Arizona State University School of Life Sciences professor Sara Brownell (left) and alumna Elizabeth Barnes (right) have been awarded by the National Association of Biology Teachers

Arizona State University School of Life Sciences Professor Sara Brownell (left) and alumna Elizabeth Barnes have been awarded the 2021 Evolution Education Award from the National Association of Biology Teachers. Photo courtesy of Sara Brownell

November 23, 2021

Arizona State University School of Life Sciences PhD alumna Elizabeth Barnes and Professor Sara Brownell have been awarded the 2021 Evolution Education Award from the National Association of Biology Teachers for their work overcoming the stigma that scientific teachings preclude religious beliefs. 

The Evolution Education Award recognizes innovative educators who “promote the accurate understanding of biological evolution.” Only one award is administered each year, alternating annually between educators in higher education and K–12. The award is sponsored by the National Center for Science Education and the Biological Sciences Curriculum Study

This award recognizes Barnes’ thesis that was conducted with her adviser, Brownell.

Their shared work advocates for a “call to use cultural competence” when teaching evolution, a core principle of biology that can present a difficult obstacle for some students. 

“Most religious beliefs can be compatible with evolution,” Brownell said. “We encourage students to learn about evolution while also acknowledging that they may have religious beliefs and try to help them see how the two can be compatible.” 

Brownell and Barnes have found that there are many simple strategies that can be used by educators to help students reduce perceived conflict between their religious beliefs and the teachings of biological evolution. 

This can include acknowledging which questions science can and cannot answer. Where science attempts to answer questions that begin with “how,” religious teachings answer more theological questions that begin with “why.”

“Many students have misconceptions that one has to be an atheist to accept evolution, which means that we need to do a better job at highlighting that science is actually agnostic with respect to whether there is a God because it is outside of the bounds of science,” Brownell said.

Another technique is to include examples of notable scientists who also practice a religious faith in the coursework. 

A prominent example is Francis Collins, who served as director of the National Institutes of Health and helped oversee the human genome project. Collins is a geneticist and a faithful Christian. He also founded BioLogos, an organization that promotes discussion between Christians and scientists about evolution.

Educators who hold religious beliefs and teach biology are encouraged to share this facet of their identity with their students.

Studies conducted by Brownell and Barnes have shown a cultural disconnect at the college level between educators, who are mostly secular, and a large majority of students who define themselves as religious. 

Inclusive representation and strong role models can provide valuable support for students who may worry their religious identity excludes them from a path in STEM. 

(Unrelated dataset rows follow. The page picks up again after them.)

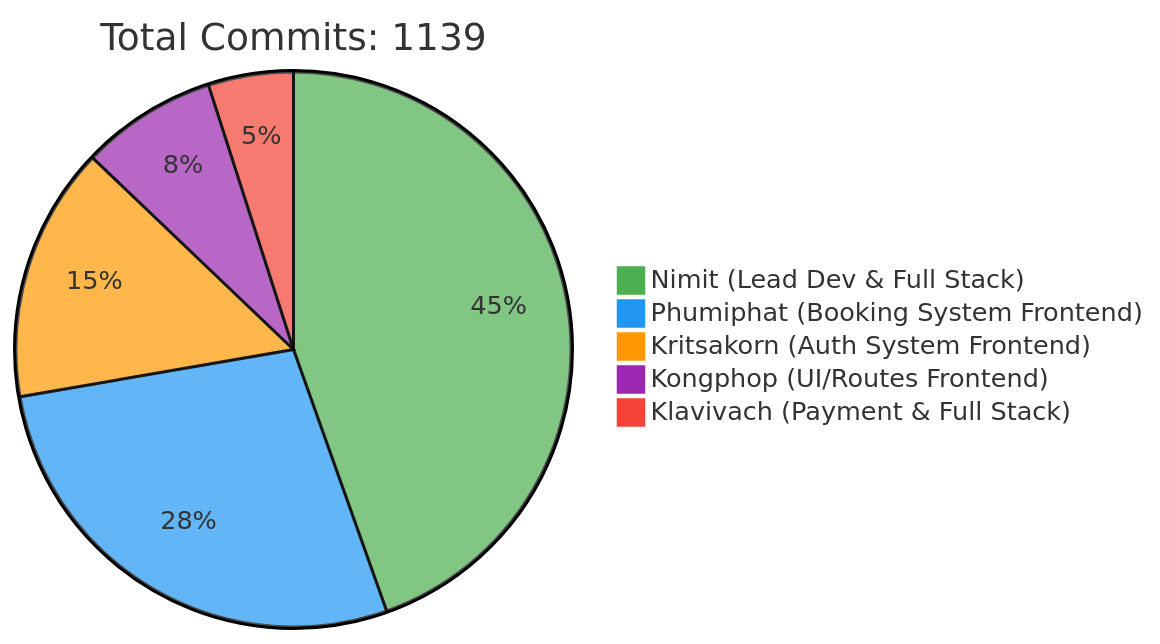
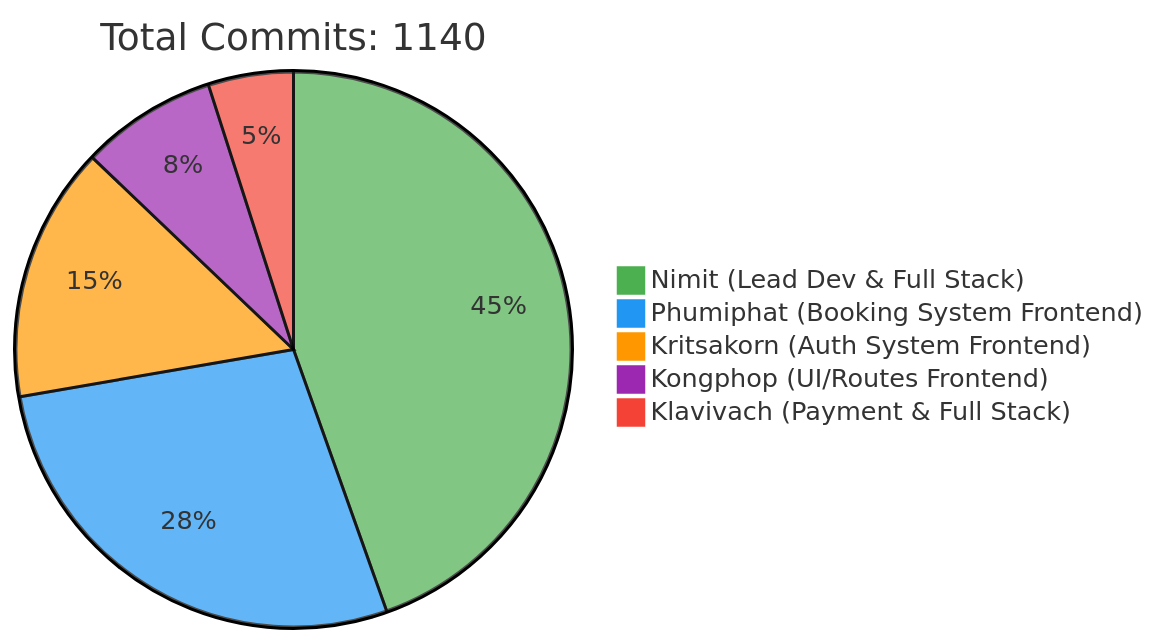
The first of 2 diagrams in README.md (6531503042/Sport-Complex), drawn with Mermaid before and after one commit. The commit also changed other lines of this file, not shown here.

Commit message:
docs: Update contributor statistics [skip ci]

````diff
--- a/README.md
+++ b/README.md
@@ -257,10 +257,10 @@
 ```mermaid
 %%{init: {'theme': 'base', 'themeVariables': { 'pie1': '#4CAF50', 'pie2': '#2196F3', 'pie3': '#FF9800', 'pie4': '#9C27B0', 'pie5': '#F44336'}}}%%
 pie
-    title Total Commits: 1139
+    title Total Commits: 1140
     "Nimit (Lead Dev & Full Stack)" : 450
     "Phumiphat (Booking System Frontend)" : 280
     "Kritsakorn (Auth System Frontend)" : 150
     "Kongphop (UI/Routes Frontend)" : 80
     "Klavivach (Payment & Full Stack)" : 50
 ```
````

Educators like Barnes and Brownell are working to increase dialogue about this social stigma in the classrooms, and this award reflects the work they have accomplished to spark discussion and use culturally competent education at the college level.

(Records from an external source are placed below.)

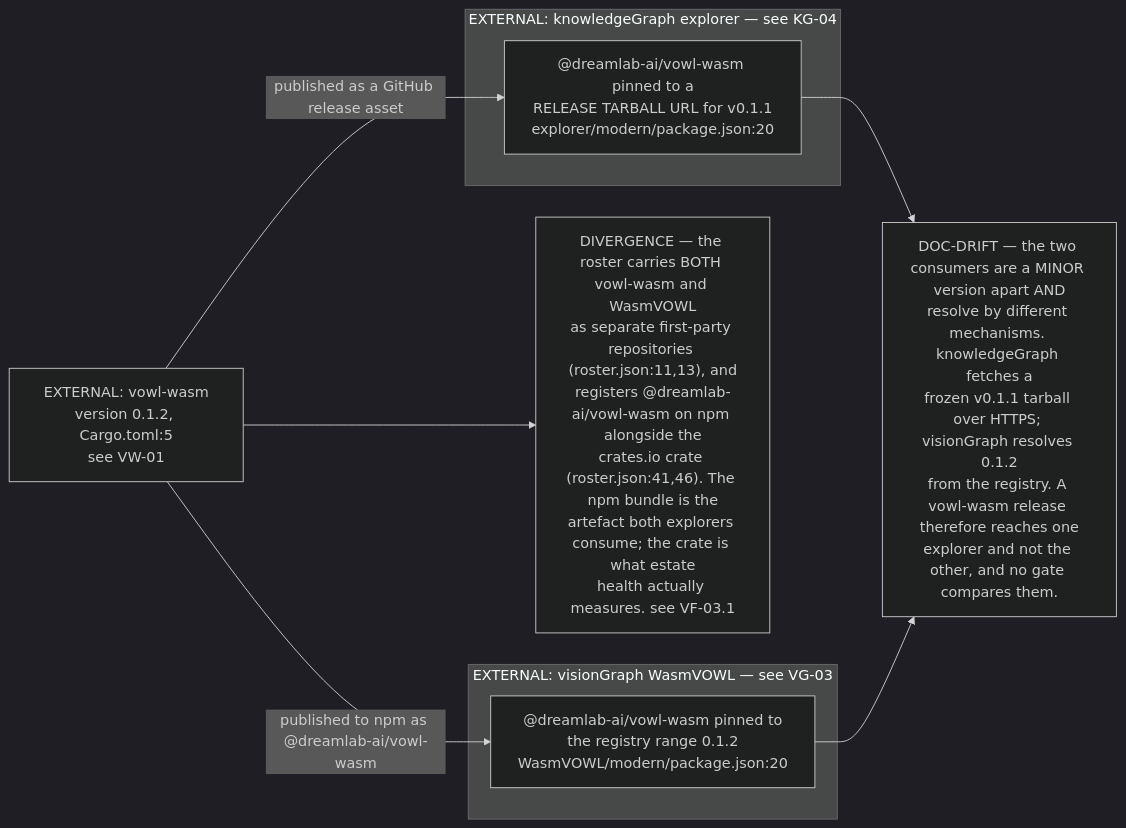
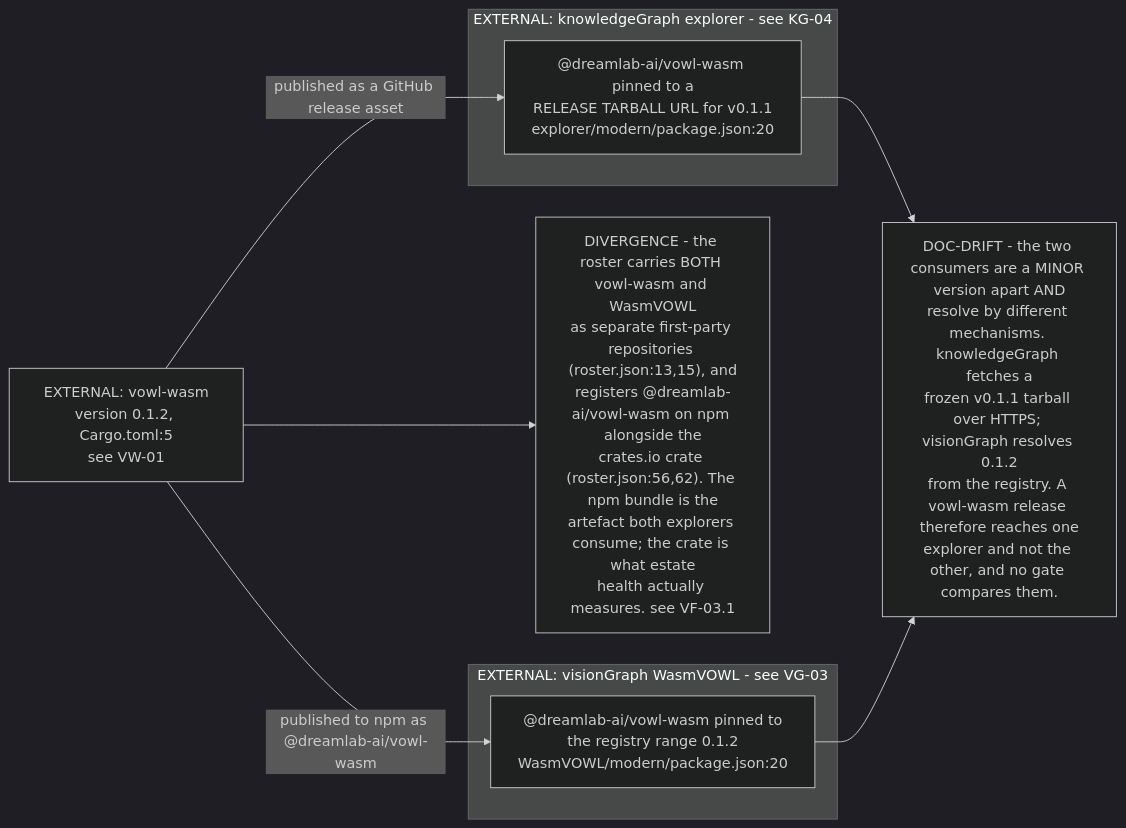
Before and after one commit to DreamLab-AI/VisionFlow: the third of 5 diagrams in docs/diagrams/estate/11-publishing-axis.md, drawn with Mermaid (dark theme). The commit also changed other lines of this file and 136 other files, not shown here.

First line of the commit message:
docs(diagrams): refresh the whole corpus to code HEAD and prune low-value diagrams

````diff
--- a/docs/diagrams/estate/11-publishing-axis.md
+++ b/docs/diagrams/estate/11-publishing-axis.md
@@ -86,21 +91,21 @@
 ```mermaid
 flowchart LR
     CRATE["EXTERNAL: vowl-wasm<br/>version 0.1.2, Cargo.toml:5<br/>see VW-01"]
 
-    subgraph KGE["EXTERNAL: knowledgeGraph explorer — see KG-04"]
+    subgraph KGE["EXTERNAL: knowledgeGraph explorer - see KG-04"]
         KGP["@dreamlab-ai/vowl-wasm pinned to a<br/>RELEASE TARBALL URL for v0.1.1<br/>explorer/modern/package.json:20"]
     end
-    subgraph VGE["EXTERNAL: visionGraph WasmVOWL — see VG-03"]
+    subgraph VGE["EXTERNAL: visionGraph WasmVOWL - see VG-03"]
         VGP["@dreamlab-ai/vowl-wasm pinned to<br/>the registry range 0.1.2<br/>WasmVOWL/modern/package.json:20"]
     end
 
     CRATE -->|"published as a GitHub release asset"| KGP
     CRATE -->|"published to npm as @dreamlab-ai/vowl-wasm"| VGP
 
-    D1["DOC-DRIFT — the two consumers are a MINOR version apart AND<br/>resolve by different mechanisms. knowledgeGraph fetches a<br/>frozen v0.1.1 tarball over HTTPS; visionGraph resolves 0.1.2<br/>from the registry. A vowl-wasm release therefore reaches one<br/>explorer and not the other, and no gate compares them."]
-    D2["DIVERGENCE — the roster carries BOTH vowl-wasm and WasmVOWL<br/>as separate first-party repositories (roster.json:11,13), and<br/>registers @dreamlab-ai/vowl-wasm on npm alongside the<br/>crates.io crate (roster.json:41,46). The npm bundle is the<br/>artefact both explorers consume; the crate is what estate<br/>health actually measures. see VF-03.1"]
+    D1["DOC-DRIFT - the two consumers are a MINOR version apart AND<br/>resolve by different mechanisms. knowledgeGraph fetches a<br/>frozen v0.1.1 tarball over HTTPS; visionGraph resolves 0.1.2<br/>from the registry. A vowl-wasm release therefore reaches one<br/>explorer and not the other, and no gate compares them."]
+    D2["DIVERGENCE - the roster carries BOTH vowl-wasm and WasmVOWL<br/>as separate first-party repositories (roster.json:13,15), and<br/>registers @dreamlab-ai/vowl-wasm on npm alongside the<br/>crates.io crate (roster.json:56,62). The npm bundle is the<br/>artefact both explorers consume; the crate is what estate<br/>health actually measures. see VF-03.1"]
 
     KGP --> D1
     VGP --> D1
     CRATE --> D2
 ```
````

"Much of our work is showing that the perception of conflict between religion and evolution is greater than the reality of conflict,” Barnes said. “However, students are often only exposed to how science and religion can conflict and are not given the opportunity to see the many ways in which they can coexist peacefully.

“If we are going to increase trust in science and scientists among the public and our students, then we argue that scientists will need to start finding ways to communicate how religion and science can coexist. I think our award reflects that the scientific community is starting to recognize this as well."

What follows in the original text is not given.